* Entries provided *
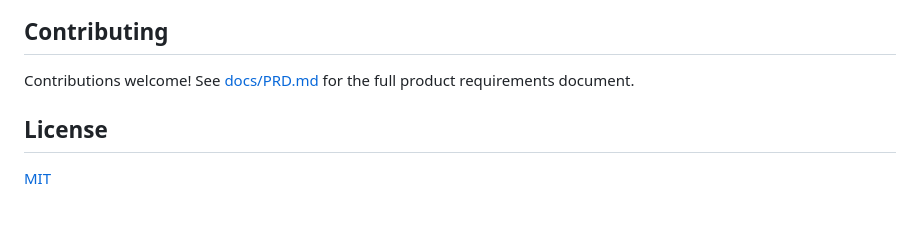
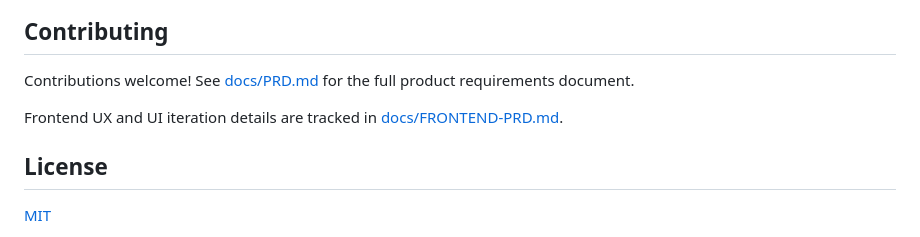
Before and after one commit to ranxi2001/SlidePilot, a Markdown page: README-EN.md, the part around the change. GitHub-like rendering; blank space fills up the shorter version.

Commit message:
Add frontend UI PRD

```diff
--- a/README-EN.md
+++ b/README-EN.md
@@ -348,6 +348,8 @@ Local reference clones live under `.packs/ppt-skills/` and are intentionally ign
 
 Contributions welcome! See [docs/PRD.md](docs/PRD.md) for the full product requirements document.
 
+Frontend UX and UI iteration details are tracked in [docs/FRONTEND-PRD.md](docs/FRONTEND-PRD.md).
+
 ## License
 
 [MIT](LICENSE)
```
Also changed, not shown: README.md (+2 -0 lines), docs/FRONTEND-PRD.md (added, +461 -0 lines).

* Your task *
Repeat, exactly and only, the lines above from the one containing "Add frontend UI PRD" through the end of the material.

* Expected answer *
Add frontend UI PRD

```diff
--- a/README-EN.md
+++ b/README-EN.md
@@ -348,6 +348,8 @@ Local reference clones live under `.packs/ppt-skills/` and are intentionally ign
 
 Contributions welcome! See [docs/PRD.md](docs/PRD.md) for the full product requirements document.
 
+Frontend UX and UI iteration details are tracked in [docs/FRONTEND-PRD.md](docs/FRONTEND-PRD.md).
+
 ## License
 
 [MIT](LICENSE)
```
Also changed, not shown: README.md (+2 -0 lines), docs/FRONTEND-PRD.md (added, +461 -0 lines).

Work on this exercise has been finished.